What you should do >> Search the entries for the word "index". Copy every line that holds it.

Given data >>
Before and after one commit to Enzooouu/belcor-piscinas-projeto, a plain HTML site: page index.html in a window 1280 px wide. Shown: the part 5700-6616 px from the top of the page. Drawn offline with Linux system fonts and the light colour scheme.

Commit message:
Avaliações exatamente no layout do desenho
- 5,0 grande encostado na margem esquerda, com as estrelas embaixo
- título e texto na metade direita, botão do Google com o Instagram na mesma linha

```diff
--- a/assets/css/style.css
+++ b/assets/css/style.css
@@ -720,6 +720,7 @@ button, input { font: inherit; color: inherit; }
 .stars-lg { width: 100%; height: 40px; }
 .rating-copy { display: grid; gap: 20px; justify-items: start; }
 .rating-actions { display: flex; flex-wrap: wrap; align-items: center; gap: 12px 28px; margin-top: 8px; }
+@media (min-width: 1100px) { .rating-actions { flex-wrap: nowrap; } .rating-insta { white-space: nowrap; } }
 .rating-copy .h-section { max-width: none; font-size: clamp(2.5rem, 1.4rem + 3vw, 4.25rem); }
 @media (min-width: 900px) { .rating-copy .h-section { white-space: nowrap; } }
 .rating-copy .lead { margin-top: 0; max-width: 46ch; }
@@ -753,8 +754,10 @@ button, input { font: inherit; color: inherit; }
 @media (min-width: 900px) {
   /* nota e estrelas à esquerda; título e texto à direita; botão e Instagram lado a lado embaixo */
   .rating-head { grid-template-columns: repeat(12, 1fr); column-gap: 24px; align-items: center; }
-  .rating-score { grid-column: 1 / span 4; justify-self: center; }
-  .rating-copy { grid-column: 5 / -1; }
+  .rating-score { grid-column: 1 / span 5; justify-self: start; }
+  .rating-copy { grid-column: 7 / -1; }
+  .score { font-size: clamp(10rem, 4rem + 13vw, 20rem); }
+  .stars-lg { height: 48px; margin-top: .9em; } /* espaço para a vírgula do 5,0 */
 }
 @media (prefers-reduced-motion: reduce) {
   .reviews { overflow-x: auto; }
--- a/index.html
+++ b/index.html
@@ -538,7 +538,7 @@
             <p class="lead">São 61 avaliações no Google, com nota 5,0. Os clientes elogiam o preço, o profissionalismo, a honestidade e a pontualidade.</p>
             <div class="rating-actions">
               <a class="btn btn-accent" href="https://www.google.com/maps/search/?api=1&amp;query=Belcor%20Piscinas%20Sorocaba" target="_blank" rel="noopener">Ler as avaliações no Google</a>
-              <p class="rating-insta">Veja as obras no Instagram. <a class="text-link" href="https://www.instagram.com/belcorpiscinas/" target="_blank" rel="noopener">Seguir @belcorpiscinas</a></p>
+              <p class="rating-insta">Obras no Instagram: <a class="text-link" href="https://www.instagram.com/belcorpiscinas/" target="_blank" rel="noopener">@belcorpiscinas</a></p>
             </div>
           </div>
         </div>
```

---

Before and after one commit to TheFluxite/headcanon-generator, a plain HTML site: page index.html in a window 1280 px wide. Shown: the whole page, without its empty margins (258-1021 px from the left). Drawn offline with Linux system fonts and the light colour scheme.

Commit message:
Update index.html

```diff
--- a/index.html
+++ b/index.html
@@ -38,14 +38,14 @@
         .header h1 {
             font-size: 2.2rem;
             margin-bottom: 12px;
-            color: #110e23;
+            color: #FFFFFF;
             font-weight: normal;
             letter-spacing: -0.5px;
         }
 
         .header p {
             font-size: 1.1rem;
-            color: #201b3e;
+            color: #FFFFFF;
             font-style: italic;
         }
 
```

Solution for this exercise >>
Before and after one commit to Enzooouu/belcor-piscinas-projeto, a plain HTML site: page index.html in a window 1280 px wide. Shown: the part 5700-6616 px from the top of the page. Drawn offline with Linux system fonts and the light colour scheme.
--- a/index.html
+++ b/index.html
Before and after one commit to TheFluxite/headcanon-generator, a plain HTML site: page index.html in a window 1280 px wide. Shown: the whole page, without its empty margins (258-1021 px from the left). Drawn offline with Linux system fonts and the light colour scheme.
Update index.html
--- a/index.html
+++ b/index.html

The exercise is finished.